A “mob” of local supporters converged in downtown Claremore’s Cozy Cottage, 514 W. Will Rogers Blvd., Tuesday night, spending more than $700 at the store.

The group shopped en masse as part of the Claremore Main Street’s bimonthly Cash Mob. Ten percent of the proceeds from that night will be donated to Rogers County Youth Services, the nonprofit chosen by mobbers.

“It is always great to see everyone during the night of Cash Mob helping to support our downtown merchants and keeping the business local,” said Kathy Glover, owner of Cozy Cottage.

Participants in the Cash Mob agree to attend every other month and spend at minimum $20 at the store chosen at random the night of the event. The goal is to encourage shopping local and the downtown businesses’ success and to support local non-profits.

“I am so grateful to be in a community where people are investing in the lives of our children and families. It means a lot to me,” said Steven Blahut, executive director of RCYS. “I know the challenges the businesses are face these days and the sacrifices they’re making regardless of those challenges.”

The Spring Cash Mob, is scheduled for 5:30 p.m. April 5. The final Cash Mob of the season will be the evening of June 7. To participate in the final two, sign up here.

Outdoor Sporting Expo returns for third year

Outdoor enthusiasts will once again have a place to meet their favorite celebrities, participate in competitions and activities and see a variety of booths sporting all things outdoors as the third annual Outdoor Sporting Expo comes back to Claremore Expo Center on March 12-13.

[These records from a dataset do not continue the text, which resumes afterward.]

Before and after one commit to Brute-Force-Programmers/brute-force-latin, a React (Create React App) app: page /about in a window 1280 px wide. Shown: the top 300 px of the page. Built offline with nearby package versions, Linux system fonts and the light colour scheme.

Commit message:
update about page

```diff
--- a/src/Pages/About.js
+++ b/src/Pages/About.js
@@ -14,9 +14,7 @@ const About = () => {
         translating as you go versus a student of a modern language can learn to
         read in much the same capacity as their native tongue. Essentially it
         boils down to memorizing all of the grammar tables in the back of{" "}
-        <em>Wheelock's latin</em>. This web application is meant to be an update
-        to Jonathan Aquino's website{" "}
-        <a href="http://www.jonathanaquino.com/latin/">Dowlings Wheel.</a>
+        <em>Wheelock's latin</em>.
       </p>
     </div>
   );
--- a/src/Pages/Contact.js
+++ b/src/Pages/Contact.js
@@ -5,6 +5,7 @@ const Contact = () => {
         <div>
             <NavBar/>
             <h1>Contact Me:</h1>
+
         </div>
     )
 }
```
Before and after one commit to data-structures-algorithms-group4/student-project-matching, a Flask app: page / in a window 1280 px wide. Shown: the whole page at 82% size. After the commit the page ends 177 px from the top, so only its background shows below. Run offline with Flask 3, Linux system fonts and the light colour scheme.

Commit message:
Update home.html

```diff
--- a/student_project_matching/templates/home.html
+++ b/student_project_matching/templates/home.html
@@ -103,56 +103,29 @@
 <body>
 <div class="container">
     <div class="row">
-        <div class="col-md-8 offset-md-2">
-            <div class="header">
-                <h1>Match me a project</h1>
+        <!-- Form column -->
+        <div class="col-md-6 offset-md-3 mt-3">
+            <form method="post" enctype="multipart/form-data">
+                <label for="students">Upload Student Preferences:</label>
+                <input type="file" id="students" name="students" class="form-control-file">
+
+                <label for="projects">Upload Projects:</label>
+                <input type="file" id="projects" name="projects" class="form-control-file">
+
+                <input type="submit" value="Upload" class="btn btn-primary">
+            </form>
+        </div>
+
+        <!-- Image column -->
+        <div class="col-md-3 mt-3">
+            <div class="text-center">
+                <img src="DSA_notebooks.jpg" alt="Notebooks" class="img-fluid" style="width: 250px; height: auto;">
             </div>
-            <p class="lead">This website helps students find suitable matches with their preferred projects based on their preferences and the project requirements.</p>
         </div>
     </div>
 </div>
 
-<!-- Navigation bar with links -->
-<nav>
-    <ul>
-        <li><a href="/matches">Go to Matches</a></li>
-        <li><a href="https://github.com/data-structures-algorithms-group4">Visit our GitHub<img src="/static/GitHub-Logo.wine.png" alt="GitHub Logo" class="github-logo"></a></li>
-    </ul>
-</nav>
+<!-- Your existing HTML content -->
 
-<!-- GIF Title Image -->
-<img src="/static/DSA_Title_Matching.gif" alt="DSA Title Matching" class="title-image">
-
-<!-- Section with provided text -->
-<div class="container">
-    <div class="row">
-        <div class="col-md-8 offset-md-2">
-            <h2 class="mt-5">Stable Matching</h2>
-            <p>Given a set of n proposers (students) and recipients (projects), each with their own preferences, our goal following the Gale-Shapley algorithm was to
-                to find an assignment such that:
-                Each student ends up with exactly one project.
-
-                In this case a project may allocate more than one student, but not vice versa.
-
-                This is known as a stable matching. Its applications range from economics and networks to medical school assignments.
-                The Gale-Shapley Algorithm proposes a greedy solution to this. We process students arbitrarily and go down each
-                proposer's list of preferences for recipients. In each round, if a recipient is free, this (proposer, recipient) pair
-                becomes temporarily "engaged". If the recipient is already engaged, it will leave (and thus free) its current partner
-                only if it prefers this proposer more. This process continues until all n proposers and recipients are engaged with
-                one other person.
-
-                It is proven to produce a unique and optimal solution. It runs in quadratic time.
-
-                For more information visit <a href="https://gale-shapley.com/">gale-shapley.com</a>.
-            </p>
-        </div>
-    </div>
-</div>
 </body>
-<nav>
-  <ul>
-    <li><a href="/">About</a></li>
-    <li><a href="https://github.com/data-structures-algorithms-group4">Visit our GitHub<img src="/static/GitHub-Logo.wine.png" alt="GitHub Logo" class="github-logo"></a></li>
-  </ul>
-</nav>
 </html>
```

After a successful second year, Outdoor Sporting Expo is back with even more excitement, including seminars, shopping, bass tub demonstrations, archery competitions, celebrity appearances and more.

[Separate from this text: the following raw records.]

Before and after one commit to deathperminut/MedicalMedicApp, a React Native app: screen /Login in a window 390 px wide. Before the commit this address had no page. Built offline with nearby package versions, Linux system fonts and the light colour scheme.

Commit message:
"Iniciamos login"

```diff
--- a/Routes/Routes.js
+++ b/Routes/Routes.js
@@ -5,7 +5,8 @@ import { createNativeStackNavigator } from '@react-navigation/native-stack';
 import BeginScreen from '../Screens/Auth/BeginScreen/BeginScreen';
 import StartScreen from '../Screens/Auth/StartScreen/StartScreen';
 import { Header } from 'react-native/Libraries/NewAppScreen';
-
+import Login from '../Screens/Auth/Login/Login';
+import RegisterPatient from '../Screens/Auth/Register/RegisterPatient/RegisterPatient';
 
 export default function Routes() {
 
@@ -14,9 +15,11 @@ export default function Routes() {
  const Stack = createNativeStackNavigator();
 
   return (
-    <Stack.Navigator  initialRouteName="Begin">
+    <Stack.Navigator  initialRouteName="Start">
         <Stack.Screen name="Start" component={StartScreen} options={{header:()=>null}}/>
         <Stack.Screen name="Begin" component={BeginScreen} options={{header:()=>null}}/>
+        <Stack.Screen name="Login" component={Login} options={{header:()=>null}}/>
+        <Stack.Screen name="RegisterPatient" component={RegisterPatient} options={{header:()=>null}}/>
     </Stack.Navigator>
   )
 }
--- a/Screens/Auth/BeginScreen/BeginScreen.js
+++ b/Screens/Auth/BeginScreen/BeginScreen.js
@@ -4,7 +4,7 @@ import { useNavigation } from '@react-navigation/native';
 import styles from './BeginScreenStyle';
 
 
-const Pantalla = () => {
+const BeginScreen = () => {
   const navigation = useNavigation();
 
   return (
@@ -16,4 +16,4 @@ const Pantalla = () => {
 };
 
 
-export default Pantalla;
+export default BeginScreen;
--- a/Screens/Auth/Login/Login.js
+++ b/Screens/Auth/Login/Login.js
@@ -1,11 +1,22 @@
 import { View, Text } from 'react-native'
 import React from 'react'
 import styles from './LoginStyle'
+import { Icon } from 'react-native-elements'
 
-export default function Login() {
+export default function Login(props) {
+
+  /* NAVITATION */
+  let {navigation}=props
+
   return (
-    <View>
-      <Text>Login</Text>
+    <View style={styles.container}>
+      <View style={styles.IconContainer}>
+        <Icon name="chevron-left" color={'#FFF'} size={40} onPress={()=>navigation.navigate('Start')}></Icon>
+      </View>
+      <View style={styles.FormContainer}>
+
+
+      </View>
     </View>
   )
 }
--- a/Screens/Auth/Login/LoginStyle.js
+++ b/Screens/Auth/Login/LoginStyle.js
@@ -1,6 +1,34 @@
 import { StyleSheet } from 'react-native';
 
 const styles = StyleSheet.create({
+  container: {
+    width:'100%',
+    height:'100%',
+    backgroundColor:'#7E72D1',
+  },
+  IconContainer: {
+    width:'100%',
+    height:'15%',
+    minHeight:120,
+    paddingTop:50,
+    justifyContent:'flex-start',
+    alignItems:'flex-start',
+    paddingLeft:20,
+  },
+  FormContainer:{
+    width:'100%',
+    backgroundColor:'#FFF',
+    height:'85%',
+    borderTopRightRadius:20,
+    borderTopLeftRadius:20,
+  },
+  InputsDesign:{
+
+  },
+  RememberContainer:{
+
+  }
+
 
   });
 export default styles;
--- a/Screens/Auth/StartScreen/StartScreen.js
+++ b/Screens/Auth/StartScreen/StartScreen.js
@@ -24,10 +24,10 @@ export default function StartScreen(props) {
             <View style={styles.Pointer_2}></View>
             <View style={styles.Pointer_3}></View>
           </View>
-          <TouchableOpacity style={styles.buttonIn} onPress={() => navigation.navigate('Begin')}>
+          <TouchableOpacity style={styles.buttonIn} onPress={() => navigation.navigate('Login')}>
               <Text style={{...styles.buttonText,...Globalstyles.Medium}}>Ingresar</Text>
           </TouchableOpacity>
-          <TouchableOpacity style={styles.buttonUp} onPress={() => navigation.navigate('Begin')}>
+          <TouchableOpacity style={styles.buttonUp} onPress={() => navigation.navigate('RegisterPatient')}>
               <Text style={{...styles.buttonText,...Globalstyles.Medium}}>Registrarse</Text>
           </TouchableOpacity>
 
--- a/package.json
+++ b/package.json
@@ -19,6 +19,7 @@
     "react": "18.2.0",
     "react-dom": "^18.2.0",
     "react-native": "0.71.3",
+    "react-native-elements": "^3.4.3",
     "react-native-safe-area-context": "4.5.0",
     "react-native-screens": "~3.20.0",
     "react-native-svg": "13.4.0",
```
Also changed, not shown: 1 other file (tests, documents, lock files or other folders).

A variety of booths featuring hunting, fishing, travel and an assortment of other outdoor-related vendors will pack the Claremore Expo Center’s Expo Hall and Indoor Arena for two days, giving the biggest outdoor fans a chance to explore things that will make their outdoor adventures better than ever.

One of the biggest draws to Outdoor Sporting Expo is the celebrity lineup, which includes professional archer Randy Oitker from the Outdoor Channel and Guinness World Record holder. Oitker’s appearance is presented by Bill’s Sporting Goods.

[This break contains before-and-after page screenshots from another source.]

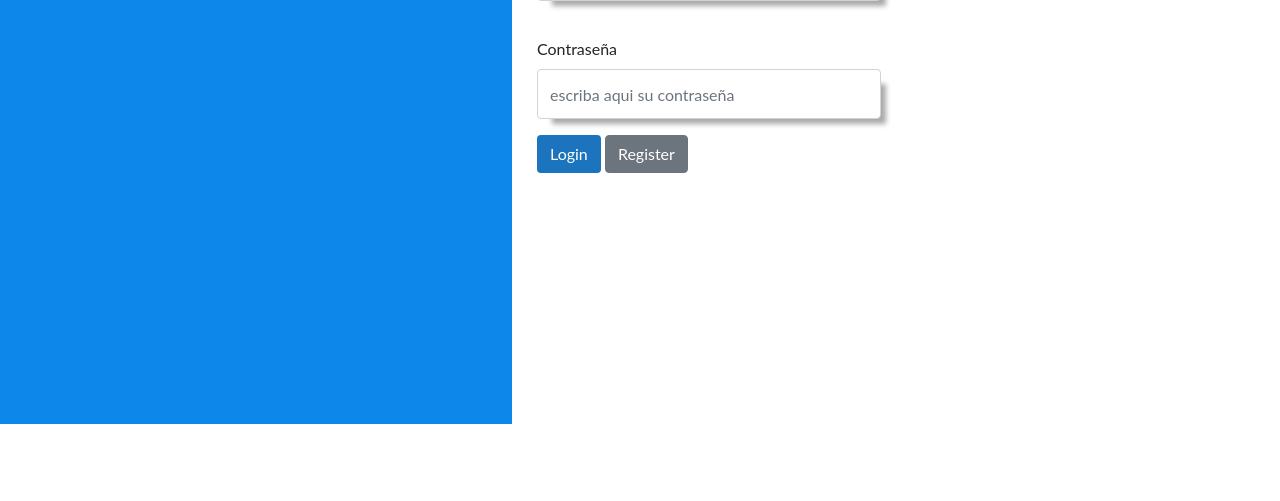
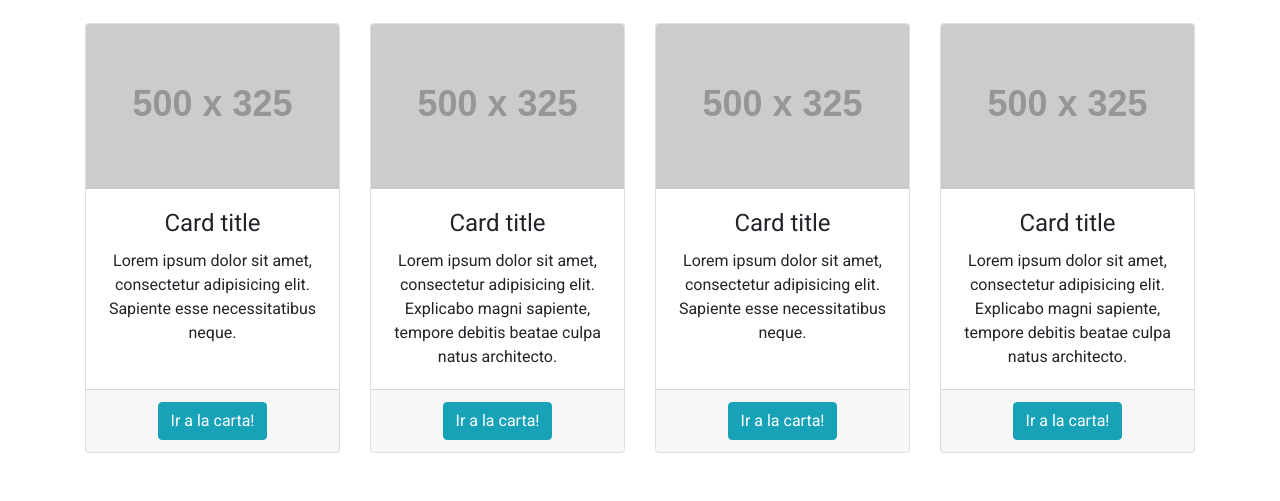
Before and after one commit to danielcgilibert/proyectoTPV, a PHP site: page / in a window 1280 px wide. Shown: the part 376-877 px from the top of the page. Before the commit the page ends 800 px from the top, so only its background shows below. Run offline with PHP 8.4, Linux system fonts and the light colour scheme; grey boxes labelled with a size stand in for pictures from a placeholder-image service; some libraries are stand-ins or nearby versions.

Commit message:
agregando diseño

```diff
--- a/footer.php
+++ b/footer.php
@@ -1,5 +1,14 @@
 <footer>
-    <script src="https://code.jquery.com/jquery-3.2.1.slim.min.js" integrity="sha384-KJ3o2DKtIkvYIK3UENzmM7KCkRr/rE9/Qpg6aAZGJwFDMVNA/GpGFF93hXpG5KkN" crossorigin="anonymous"></script>
-    <script src="https://cdnjs.cloudflare.com/ajax/libs/popper.js/1.12.9/umd/popper.min.js" integrity="sha384-ApNbgh9B+Y1QKtv3Rn7W3mgPxhU9K/ScQsAP7hUibX39j7fakFPskvXusvfa0b4Q" crossorigin="anonymous"></script>
-    <script src="https://maxcdn.bootstrapcdn.com/bootstrap/4.0.0/js/bootstrap.min.js" integrity="sha384-JZR6Spejh4U02d8jOt6vLEHfe/JQGiRRSQQxSfFWpi1MquVdAyjUar5+76PVCmYl" crossorigin="anonymous"></script>
+
+
+        <div class="container">
+            <p class="m-0 text-center text-white">Copyright &copy; Your Website 2020</p>
+        </div>
+
+
+
+
+        <script src="https://code.jquery.com/jquery-3.2.1.slim.min.js" integrity="sha384-KJ3o2DKtIkvYIK3UENzmM7KCkRr/rE9/Qpg6aAZGJwFDMVNA/GpGFF93hXpG5KkN" crossorigin="anonymous"></script>
+        <script src="https://cdnjs.cloudflare.com/ajax/libs/popper.js/1.12.9/umd/popper.min.js" integrity="sha384-ApNbgh9B+Y1QKtv3Rn7W3mgPxhU9K/ScQsAP7hUibX39j7fakFPskvXusvfa0b4Q" crossorigin="anonymous"></script>
+        <script src="https://maxcdn.bootstrapcdn.com/bootstrap/4.0.0/js/bootstrap.min.js" integrity="sha384-JZR6Spejh4U02d8jOt6vLEHfe/JQGiRRSQQxSfFWpi1MquVdAyjUar5+76PVCmYl" crossorigin="anonymous"></script>
 </footer>
--- a/head.php
+++ b/head.php
@@ -1,4 +1,3 @@
-<!doctype html>
   <head>
     <!-- Required meta tags -->
     <meta charset="utf-8">
@@ -9,10 +8,13 @@
 
     <!-- CSS -->
     <link rel="stylesheet" type="text/css" href="./styles/login.css">
+    <link rel="stylesheet" type="text/css" href="./styles/index.css">
+    <link rel="stylesheet" type="text/css" href="./styles/nav.css">
+    <link rel="stylesheet" href="https://cdnjs.cloudflare.com/ajax/libs/animate.css/4.1.1/animate.min.css"/>
+    <link rel="stylesheet" href="https://cdnjs.cloudflare.com/ajax/libs/font-awesome/5.15.3/css/all.min.css" />
 
     <!-- animate CSS -->
     <link rel="stylesheet" href="https://cdnjs.cloudflare.com/ajax/libs/animate.css/4.1.1/animate.min.css"/>
 
-
     <title>Proyecto Grado</title>
   </head>
--- a/index.php
+++ b/index.php
@@ -1,32 +1,93 @@
+<!DOCTYPE html>
+<html lang="es">
+
 <?php
-    require('head.php');
+require('head.php');
 ?>
 
-<div class="sidenav">
-         <div class="login-main-text">
-            <h2>TPV<br> Login Page</h2>
-            <p>Login or register from here to access.</p>
+<body>
+
+   <?php
+   require('nav.php');
+   ?>
+
+
+   <div class="container animate__animated animate__fadeIn">
+
+      <!-- Jumbotron Header -->
+      <header class="jumbotron my-4">
+         <div class="textoJumbotron">
+            <h1 class="display-3">Aroma Tapas</h1>
+            <h4>Siempre lo mejor en tu plato.</h4>
          </div>
-      </div>
-      <div class="main">
-         <div class="col-md-6 col-sm-12 animate__animated animate__fadeIn">
-            <div class="login-form">
-               <form>
-                  <div class="form-group">
-                     <label>Usuario</label>
-                     <input type="text" class="form-control" placeholder="escriba aqui su usuario...">
-                  </div>
-                  <div class="form-group">
-                     <label>Contraseña</label>
-                     <input type="password" class="form-control" placeholder="escriba aqui su contraseña">
-                  </div>
-                  <button type="submit" class="btn btn-blue">Login</button>
-                  <button type="submit" class="btn btn-secondary">Register</button>
-               </form>
+      </header>
+
+      <!-- Page Features -->
+      <div class="row text-center">
+
+         <div class="col-lg-3 col-md-6 mb-4 cardFood">
+            <div class="card h-100">
+               <img class="card-img-top" src="http://placehold.it/500x325" alt="">
+               <div class="card-body">
+                  <h4 class="card-title">Card title</h4>
+                  <p class="card-text">Lorem ipsum dolor sit amet, consectetur adipisicing elit. Sapiente esse necessitatibus neque.</p>
+               </div>
+               <div class="card-footer">
+                  <a href="#" class="btn btn-info">Ir a la carta!</a>
+               </div>
             </div>
          </div>
+
+         <div class="col-lg-3 col-md-6 mb-4 cardFood">
+            <div class="card h-100">
+               <img class="card-img-top" src="http://placehold.it/500x325" alt="">
+               <div class="card-body">
+                  <h4 class="card-title">Card title</h4>
+                  <p class="card-text">Lorem ipsum dolor sit amet, consectetur adipisicing elit. Explicabo magni sapiente, tempore debitis beatae culpa natus architecto.</p>
+               </div>
+               <div class="card-footer">
+                  <a href="#" class="btn btn-info">Ir a la carta!</a>
+               </div>
+            </div>
+         </div>
+
+         <div class="col-lg-3 col-md-6 mb-4 cardFood">
+            <div class="card h-100">
+               <img class="card-img-top" src="http://placehold.it/500x325" alt="">
+               <div class="card-body">
+                  <h4 class="card-title">Card title</h4>
+                  <p class="card-text">Lorem ipsum dolor sit amet, consectetur adipisicing elit. Sapiente esse necessitatibus neque.</p>
+               </div>
+               <div class="card-footer">
+                  <a href="#" class="btn btn-info">Ir a la carta!</a>
+               </div>
+            </div>
+         </div>
+
+         <div class="col-lg-3 col-md-6 mb-4 cardFood">
+            <div class="card h-100">
+               <img class="card-img-top" src="http://placehold.it/500x325" alt="">
+               <div class="card-body">
+                  <h4 class="card-title">Card title</h4>
+                  <p class="card-text">Lorem ipsum dolor sit amet, consectetur adipisicing elit. Explicabo magni sapiente, tempore debitis beatae culpa natus architecto.</p>
+               </div>
+               <div class="card-footer">
+                  <a href="#" class="btn btn-info">Ir a la carta!</a>
+               </div>
+            </div>
+         </div>
+
       </div>
+      <!-- /.row -->
+
+   </div>
+   <!-- /.container -->
+
+
+</body>
 
 <?php
-    require('footer.php');
+require('footer.php');
 ?>
+
+</html>
--- /dev/null
+++ b/nav.php
@@ -0,0 +1,25 @@
+  <!-- Navigation -->
+  <nav class="navbar navbar-expand-lg navbar-dark bg-dark fixed-top animate__animated animate__fadeIn">
+    <div class="container">
+      <a class="navbar-brand tituloNav" href="./index.php">Aroma Tapas</a>
+      <button class="navbar-toggler" type="button" data-toggle="collapse" data-target="#navbarResponsive" aria-controls="navbarResponsive" aria-expanded="false" aria-label="Toggle navigation">
+        <span class="navbar-toggler-icon"></span>
+      </button>
+      <div class="collapse navbar-collapse" id="navbarResponsive">
+        <ul class="navbar-nav ml-auto">
+          <li class="nav-item">
+            <a class="nav-link" href="./index.php"> <i class="fas fa-home"></i> Home</a>
+          </li>
+          <li class="nav-item">
+            <a class="nav-link" href="#"> <i class="fas fa-utensils"></i>  Carta</a>
+          </li>
+          <li class="nav-item">
+            <a class="nav-link" href="#"> <i class="fas fa-info-circle"></i>  Sobre Nosotros</a>
+          </li>
+          <li class="nav-item">
+            <a class="nav-link" href="./login.php"> <i class="fas fa-sign-in-alt"></i>  Login</a>
+          </li>
+        </ul>
+      </div>
+    </div>
+  </nav>
--- /dev/null
+++ b/styles/index.css
@@ -0,0 +1,41 @@
+@import url('https://fonts.googleapis.com/css2?family=Julius+Sans+One&display=swap');
+@import url('https://fonts.googleapis.com/css2?family=Roboto&display=swap');
+
+
+body {
+    margin: 0px;
+    padding-top: 56px;
+    font-family: 'Roboto', sans-serif !important;
+}
+
+  .jumbotron{
+      background-image: url("https://cdn.atrapalo.com/common/photo/res/51759/0/ticr_890_370.jpg") ;
+  }
+
+  .textoJumbotron .display-3{
+    font-family: 'Julius Sans One', sans-serif;
+  }
+
+  .textoJumbotron {
+
+    background-color: rgba(26, 25, 25, 0.76);
+    font-weight: bold;
+    border-radius: 15px;
+    border: 3px solid rgb(255, 255, 255);
+    padding: 15px;
+    color: white;
+  }
+
+
+
+
+.cardFood{
+
+    border: 0px solid #000000;
+    transition: 0.3s linear;
+}
+
+.cardFood:hover{
+
+    transform: scale(1.1);
+}
--- a/styles/login.css
+++ b/styles/login.css
@@ -1,19 +1,14 @@
-body {
-    font-family: "Lato", sans-serif;
-}
 
 
-
-.main-head{
+.main-head {
   height: 150px;
-    background: #FFF;
-
+  background: #fff;
 }
 label {
   margin-top: 20px;
 }
 
-input{
+input {
   color: black;
   border: 0px;
   border-bottom: 1px solid black;
@@ -21,50 +16,56 @@ input{
   margin-bottom: 10px;
   height: 50px;
   width: 100%;
-    -webkit-box-shadow: 10px 10px 5px -5px rgba(0,0,0,0.34);
-    -moz-box-shadow: 10px 10px 5px -5px rgba(0,0,0,0.34);
-    box-shadow: 10px 10px 5px -5px rgba(0,0,0,0.34);
-    transition: border-bottom .3s ease;
+  -webkit-box-shadow: 10px 10px 5px -5px rgba(0, 0, 0, 0.34);
+  -moz-box-shadow: 10px 10px 5px -5px rgba(0, 0, 0, 0.34);
+  box-shadow: 10px 10px 5px -5px rgba(0, 0, 0, 0.34);
+  transition: border-bottom 0.3s ease;
 }
 
-input:hover{
+input:hover {
   border-bottom: 1px solid rgba(0, 0, 0, 0.397);
   outline: none;
 }
 
-
 .sidenav {
   height: 100%;
-    background-color:#0E87EA;
+  background-color: #0e87ea;
   overflow-x: hidden;
   padding-top: 20px;
 }
-
 
 .main {
   padding: 0px 10px;
 }
 
+a, a:hover, a:focus, a:active {
+  text-decoration: none;
+  color: inherit;
+}
+
+
 @media screen and (max-height: 450px) {
-    .sidenav {padding-top: 15px;}
+  .sidenav {
+    padding-top: 15px;
+  }
 }
 
 @media screen and (max-width: 450px) {
-    .login-form{
+  .login-form {
     margin-top: 10%;
   }
 
-    .register-form{
+  .register-form {
     margin-top: 10%;
   }
 }
 
-@media screen and (min-width: 768px){
-    .main{
+@media screen and (min-width: 768px) {
+  .main {
     margin-left: 40%;
   }
 
-    .sidenav{
+  .sidenav {
     width: 40%;
     position: fixed;
     z-index: 1;
@@ -72,27 +73,26 @@ input:hover{
     left: 0;
   }
 
-    .login-form{
+  .login-form {
     margin-top: 80%;
   }
 
-    .register-form{
+  .register-form {
     margin-top: 20%;
   }
 }
 
-
-.login-main-text{
+.login-main-text {
   margin-top: 20%;
   padding: 60px;
   color: #fff;
 }
 
-.login-main-text h2{
+.login-main-text h2 {
   font-weight: 300;
 }
 
-.btn-blue{
+.btn-blue {
   background-color: rgb(27, 116, 189) !important;
   color: #fff;
 }
--- /dev/null
+++ b/styles/nav.css
@@ -0,0 +1,14 @@
+@import url('https://fonts.googleapis.com/css2?family=Julius+Sans+One&display=swap');
+
+.nav-link{
+    margin-left: 5px;
+}
+
+nav{
+    border-bottom: 5px solid rgb(27, 116, 189);
+}
+
+.tituloNav{
+    border-bottom: 3px solid white;
+    font-family: 'Julius Sans One', sans-serif;
+}
```
Also changed, not shown: login.php (added, +35 -0 lines). Lines whose indentation alone changed are shown as unchanged.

Other celebrities are bassmaster angler Terry Butcher, bow hunter and outdoor writer Eddie Claypool, Lincoln Tapp, teenage hunter from YoungWild.TV, champion noodlers Colby & Terry Morrow and crappie expert Dale York.

Attendees can also enjoy buck scoring by Jonti Aldrich, bass tub demos with Chuck Deveraux and encore seminars with America’s favorite whitetail deer hunter Roger Raglin.

New to the Outdoor Sporting Expo is an adult and youth 3D archery competition. Children can experience archery fun of their own with the hands-on Right On Target -Archery in Schools Program, as well as participate in a catch-and-release fishing pond and sling shots among others.

Admission is $10 per adult with a discounted price of $6 for veterans, seniors 65 and older and youth. Children 10 years old and younger get into the show for free with an adult. Families who attend Sunday will enjoy the half-price Family Day promotion.

Show hours are 9 a.m. to 8 p.m. Saturday, and 10 a.m. to 5 p.m. Sunday.

Outdoor Sporting Expo is sponsored by Hillcrest Hospital Claremore, Grand River Dam Authority, Tulsa RV Sales & Services, Suburban Chevrolet, Nabatak Outdoors, RCB Bank, Bill’s Sporting Goods and Bennett’s Route 66 Pharmacy.

The Expo is hosted by Claremore Main Street, Claremore Chamber of Commerce and Claremore Expo Center.

Vendor booths are still available. For more information, visit the show’s website.